▶ **DIRECTIONS FOR THIS TASK**
The answer must be every entry, retyped without a single difference.
■ ■ ■ ■ ■ ■ ■
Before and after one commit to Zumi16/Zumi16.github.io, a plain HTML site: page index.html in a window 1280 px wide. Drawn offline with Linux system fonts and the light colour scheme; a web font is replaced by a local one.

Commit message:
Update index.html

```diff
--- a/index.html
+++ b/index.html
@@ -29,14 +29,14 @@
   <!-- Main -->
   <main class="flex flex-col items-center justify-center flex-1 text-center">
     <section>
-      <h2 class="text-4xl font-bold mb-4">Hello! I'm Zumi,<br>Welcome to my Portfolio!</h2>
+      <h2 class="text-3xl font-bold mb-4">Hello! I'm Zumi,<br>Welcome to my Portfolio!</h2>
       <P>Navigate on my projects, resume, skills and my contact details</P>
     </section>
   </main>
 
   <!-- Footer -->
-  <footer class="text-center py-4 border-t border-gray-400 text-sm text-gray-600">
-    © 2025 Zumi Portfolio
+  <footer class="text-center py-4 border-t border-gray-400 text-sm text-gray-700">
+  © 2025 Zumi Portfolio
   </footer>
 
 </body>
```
■ ■ ■ ■ ■ ■ ■
▶ **OUTPUT BELOW**
Before and after one commit to Zumi16/Zumi16.github.io, a plain HTML site: page index.html in a window 1280 px wide. Drawn offline with Linux system fonts and the light colour scheme; a web font is replaced by a local one.

Commit message:
Update index.html

```diff
--- a/index.html
+++ b/index.html
@@ -29,14 +29,14 @@
   <!-- Main -->
   <main class="flex flex-col items-center justify-center flex-1 text-center">
     <section>
-      <h2 class="text-4xl font-bold mb-4">Hello! I'm Zumi,<br>Welcome to my Portfolio!</h2>
+      <h2 class="text-3xl font-bold mb-4">Hello! I'm Zumi,<br>Welcome to my Portfolio!</h2>
       <P>Navigate on my projects, resume, skills and my contact details</P>
     </section>
   </main>
 
   <!-- Footer -->
-  <footer class="text-center py-4 border-t border-gray-400 text-sm text-gray-600">
-    © 2025 Zumi Portfolio
+  <footer class="text-center py-4 border-t border-gray-400 text-sm text-gray-700">
+  © 2025 Zumi Portfolio
   </footer>
 
 </body>
```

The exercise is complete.